**WORK TASK**:
Below are the records. State how many of their lines hold the word "track", and add nothing else.
════════
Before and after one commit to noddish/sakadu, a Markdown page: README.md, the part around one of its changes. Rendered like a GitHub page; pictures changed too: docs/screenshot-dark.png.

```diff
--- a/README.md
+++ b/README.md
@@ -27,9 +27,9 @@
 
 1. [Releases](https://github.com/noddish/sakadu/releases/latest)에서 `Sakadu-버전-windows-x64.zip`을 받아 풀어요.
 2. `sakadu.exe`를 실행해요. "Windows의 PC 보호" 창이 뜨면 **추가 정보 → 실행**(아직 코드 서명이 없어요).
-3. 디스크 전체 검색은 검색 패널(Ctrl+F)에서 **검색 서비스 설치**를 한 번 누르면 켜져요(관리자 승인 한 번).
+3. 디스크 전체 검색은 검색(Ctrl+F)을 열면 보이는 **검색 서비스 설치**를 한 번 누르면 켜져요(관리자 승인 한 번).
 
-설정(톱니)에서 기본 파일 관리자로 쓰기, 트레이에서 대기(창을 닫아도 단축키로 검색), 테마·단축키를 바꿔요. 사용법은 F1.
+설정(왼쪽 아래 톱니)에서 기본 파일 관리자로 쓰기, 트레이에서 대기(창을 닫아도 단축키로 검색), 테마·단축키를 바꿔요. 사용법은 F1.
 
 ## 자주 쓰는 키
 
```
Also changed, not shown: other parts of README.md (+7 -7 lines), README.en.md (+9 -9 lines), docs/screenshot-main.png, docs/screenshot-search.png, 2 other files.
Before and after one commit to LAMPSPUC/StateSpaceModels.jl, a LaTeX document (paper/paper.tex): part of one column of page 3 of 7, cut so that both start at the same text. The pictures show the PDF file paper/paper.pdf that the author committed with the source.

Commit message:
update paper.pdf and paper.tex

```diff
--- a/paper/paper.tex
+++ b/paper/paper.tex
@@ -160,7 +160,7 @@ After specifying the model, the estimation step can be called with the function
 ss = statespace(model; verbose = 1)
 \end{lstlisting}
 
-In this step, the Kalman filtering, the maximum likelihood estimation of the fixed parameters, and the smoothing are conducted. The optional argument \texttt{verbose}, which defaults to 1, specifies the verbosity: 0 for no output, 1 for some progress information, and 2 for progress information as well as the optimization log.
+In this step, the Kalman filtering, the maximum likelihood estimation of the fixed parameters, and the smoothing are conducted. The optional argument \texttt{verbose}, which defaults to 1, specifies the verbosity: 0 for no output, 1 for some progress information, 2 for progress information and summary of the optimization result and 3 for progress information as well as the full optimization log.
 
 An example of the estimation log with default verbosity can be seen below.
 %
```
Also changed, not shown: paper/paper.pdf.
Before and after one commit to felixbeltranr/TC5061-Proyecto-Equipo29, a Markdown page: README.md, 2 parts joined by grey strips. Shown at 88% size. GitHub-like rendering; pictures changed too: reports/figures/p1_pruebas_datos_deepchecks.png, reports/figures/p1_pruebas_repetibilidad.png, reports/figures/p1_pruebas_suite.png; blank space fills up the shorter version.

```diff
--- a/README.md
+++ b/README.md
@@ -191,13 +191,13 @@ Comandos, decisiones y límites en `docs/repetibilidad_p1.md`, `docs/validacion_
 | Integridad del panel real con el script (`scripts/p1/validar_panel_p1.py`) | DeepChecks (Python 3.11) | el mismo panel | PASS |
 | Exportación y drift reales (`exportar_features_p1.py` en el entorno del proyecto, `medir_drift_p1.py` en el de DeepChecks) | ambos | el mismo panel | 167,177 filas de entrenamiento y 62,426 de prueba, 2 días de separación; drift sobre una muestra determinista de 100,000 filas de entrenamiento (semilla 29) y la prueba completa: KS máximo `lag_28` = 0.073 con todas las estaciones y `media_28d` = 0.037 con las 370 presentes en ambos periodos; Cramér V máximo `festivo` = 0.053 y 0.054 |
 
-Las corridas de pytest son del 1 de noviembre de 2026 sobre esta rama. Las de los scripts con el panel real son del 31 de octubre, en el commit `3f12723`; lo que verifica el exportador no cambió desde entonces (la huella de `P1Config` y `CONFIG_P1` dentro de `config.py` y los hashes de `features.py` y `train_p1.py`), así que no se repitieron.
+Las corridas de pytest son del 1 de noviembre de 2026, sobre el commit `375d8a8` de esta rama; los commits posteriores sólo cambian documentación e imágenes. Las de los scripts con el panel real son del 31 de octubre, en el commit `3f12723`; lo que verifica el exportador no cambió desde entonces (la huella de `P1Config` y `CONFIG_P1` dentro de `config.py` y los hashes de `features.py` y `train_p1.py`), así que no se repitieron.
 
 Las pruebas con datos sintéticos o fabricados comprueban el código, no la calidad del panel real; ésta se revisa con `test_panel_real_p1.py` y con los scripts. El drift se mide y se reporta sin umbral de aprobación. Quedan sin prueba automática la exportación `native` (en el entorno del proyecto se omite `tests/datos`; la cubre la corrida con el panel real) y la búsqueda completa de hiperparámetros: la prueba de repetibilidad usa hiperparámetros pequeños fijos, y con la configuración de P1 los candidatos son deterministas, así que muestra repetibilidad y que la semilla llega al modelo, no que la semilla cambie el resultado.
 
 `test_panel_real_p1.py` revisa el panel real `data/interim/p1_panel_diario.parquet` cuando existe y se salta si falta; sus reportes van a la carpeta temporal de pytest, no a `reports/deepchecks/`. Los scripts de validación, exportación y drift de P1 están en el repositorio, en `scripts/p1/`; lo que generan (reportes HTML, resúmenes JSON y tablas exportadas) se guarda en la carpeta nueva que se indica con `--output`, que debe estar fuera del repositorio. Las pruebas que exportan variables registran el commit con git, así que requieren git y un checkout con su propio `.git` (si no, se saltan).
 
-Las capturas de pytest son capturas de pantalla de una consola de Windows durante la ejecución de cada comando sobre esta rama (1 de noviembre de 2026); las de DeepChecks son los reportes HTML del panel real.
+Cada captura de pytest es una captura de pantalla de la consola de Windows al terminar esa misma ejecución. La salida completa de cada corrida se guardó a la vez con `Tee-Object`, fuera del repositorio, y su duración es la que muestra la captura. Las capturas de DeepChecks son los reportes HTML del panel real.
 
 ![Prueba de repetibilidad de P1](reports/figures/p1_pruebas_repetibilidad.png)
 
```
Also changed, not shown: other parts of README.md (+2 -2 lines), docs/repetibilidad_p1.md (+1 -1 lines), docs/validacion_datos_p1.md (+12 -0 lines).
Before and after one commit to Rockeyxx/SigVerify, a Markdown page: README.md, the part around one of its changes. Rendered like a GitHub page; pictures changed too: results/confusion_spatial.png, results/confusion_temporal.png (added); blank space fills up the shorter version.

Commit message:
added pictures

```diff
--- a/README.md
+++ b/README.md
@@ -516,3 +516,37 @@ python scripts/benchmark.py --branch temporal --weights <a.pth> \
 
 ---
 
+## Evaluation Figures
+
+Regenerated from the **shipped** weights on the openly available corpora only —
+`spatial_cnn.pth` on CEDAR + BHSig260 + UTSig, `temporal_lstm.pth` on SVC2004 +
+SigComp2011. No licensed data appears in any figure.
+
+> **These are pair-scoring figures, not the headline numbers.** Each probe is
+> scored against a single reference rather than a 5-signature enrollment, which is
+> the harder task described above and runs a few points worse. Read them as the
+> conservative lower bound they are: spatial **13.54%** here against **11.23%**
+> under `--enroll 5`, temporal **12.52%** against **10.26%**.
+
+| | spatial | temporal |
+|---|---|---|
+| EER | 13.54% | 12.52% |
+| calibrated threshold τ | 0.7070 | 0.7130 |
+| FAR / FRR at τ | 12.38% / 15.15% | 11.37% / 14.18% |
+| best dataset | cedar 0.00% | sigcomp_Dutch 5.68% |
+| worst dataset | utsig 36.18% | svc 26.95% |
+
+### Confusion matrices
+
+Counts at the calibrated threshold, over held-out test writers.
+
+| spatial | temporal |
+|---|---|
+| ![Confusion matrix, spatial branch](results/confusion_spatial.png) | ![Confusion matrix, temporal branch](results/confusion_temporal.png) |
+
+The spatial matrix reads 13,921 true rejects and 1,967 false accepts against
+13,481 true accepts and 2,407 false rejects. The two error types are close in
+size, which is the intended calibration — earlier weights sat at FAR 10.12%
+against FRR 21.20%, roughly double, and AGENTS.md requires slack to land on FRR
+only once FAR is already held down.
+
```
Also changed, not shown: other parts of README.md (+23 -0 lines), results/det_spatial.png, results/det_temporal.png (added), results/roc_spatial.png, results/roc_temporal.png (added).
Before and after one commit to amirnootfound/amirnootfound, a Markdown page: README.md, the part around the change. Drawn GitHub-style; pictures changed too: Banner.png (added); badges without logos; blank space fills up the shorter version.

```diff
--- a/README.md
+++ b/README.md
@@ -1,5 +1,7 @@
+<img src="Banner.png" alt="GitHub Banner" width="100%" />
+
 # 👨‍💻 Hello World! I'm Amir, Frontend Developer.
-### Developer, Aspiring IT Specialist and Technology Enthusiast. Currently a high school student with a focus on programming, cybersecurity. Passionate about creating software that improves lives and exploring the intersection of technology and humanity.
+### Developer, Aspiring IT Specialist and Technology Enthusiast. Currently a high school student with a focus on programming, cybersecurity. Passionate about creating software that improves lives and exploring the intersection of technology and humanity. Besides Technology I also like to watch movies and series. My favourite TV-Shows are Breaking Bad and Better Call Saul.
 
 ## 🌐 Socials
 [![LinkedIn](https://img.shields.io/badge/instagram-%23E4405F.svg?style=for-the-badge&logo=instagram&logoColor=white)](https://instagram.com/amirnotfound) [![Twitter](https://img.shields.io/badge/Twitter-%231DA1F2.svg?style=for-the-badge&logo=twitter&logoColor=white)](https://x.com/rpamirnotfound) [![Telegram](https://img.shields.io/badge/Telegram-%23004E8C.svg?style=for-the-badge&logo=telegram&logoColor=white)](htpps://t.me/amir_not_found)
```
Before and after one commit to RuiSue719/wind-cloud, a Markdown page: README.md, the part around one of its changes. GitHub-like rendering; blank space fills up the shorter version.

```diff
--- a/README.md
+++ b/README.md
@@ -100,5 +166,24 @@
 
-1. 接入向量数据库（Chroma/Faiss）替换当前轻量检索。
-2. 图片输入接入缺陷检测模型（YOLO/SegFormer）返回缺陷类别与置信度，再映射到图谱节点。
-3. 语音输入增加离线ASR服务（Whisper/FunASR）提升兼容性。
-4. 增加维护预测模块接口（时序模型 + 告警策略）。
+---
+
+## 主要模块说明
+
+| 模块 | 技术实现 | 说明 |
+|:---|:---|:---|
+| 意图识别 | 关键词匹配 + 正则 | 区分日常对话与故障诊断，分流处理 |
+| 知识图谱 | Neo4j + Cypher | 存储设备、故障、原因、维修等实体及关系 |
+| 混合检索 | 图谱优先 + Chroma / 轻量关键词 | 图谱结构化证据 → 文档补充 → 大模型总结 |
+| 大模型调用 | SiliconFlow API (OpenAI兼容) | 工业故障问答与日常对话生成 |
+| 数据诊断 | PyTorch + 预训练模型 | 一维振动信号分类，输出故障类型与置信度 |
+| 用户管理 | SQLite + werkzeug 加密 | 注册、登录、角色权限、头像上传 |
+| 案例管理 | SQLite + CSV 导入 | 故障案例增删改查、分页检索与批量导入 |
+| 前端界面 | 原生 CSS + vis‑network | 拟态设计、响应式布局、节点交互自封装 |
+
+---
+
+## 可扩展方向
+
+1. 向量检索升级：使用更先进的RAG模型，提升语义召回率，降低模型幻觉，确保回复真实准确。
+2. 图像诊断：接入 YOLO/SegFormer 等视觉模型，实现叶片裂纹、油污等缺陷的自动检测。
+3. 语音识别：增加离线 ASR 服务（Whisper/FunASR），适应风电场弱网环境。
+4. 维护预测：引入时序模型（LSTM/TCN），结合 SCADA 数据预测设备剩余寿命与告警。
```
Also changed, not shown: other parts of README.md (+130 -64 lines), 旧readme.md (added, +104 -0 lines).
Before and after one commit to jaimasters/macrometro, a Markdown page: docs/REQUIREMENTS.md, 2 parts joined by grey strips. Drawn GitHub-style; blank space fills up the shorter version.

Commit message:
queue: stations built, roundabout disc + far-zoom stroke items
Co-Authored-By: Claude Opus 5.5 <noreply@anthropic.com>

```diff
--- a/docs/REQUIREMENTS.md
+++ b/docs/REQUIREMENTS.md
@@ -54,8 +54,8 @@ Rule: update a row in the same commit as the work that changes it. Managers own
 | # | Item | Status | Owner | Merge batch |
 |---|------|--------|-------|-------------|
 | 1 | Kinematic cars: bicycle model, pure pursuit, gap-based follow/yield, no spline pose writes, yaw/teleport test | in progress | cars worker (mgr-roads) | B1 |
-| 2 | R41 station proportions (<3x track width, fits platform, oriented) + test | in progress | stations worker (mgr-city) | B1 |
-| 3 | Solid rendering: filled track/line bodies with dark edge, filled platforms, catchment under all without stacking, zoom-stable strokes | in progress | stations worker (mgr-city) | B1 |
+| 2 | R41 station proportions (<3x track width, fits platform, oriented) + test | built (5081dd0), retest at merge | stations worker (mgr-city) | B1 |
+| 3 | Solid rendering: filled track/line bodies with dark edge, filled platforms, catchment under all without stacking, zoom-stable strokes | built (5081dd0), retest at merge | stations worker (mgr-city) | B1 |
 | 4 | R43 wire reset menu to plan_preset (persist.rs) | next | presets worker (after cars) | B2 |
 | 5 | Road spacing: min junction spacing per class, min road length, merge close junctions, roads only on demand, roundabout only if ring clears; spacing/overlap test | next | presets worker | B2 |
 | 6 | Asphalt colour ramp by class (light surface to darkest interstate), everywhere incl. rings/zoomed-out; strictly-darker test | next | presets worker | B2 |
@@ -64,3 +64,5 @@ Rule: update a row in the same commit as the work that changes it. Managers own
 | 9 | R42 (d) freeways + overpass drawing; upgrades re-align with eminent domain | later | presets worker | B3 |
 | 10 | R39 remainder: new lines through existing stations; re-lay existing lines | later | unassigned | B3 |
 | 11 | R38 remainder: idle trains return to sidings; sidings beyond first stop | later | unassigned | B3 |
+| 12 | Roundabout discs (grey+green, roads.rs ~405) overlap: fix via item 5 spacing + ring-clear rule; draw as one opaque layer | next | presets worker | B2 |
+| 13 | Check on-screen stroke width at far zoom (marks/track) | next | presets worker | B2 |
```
════════
**TASK OUTPUT**:
5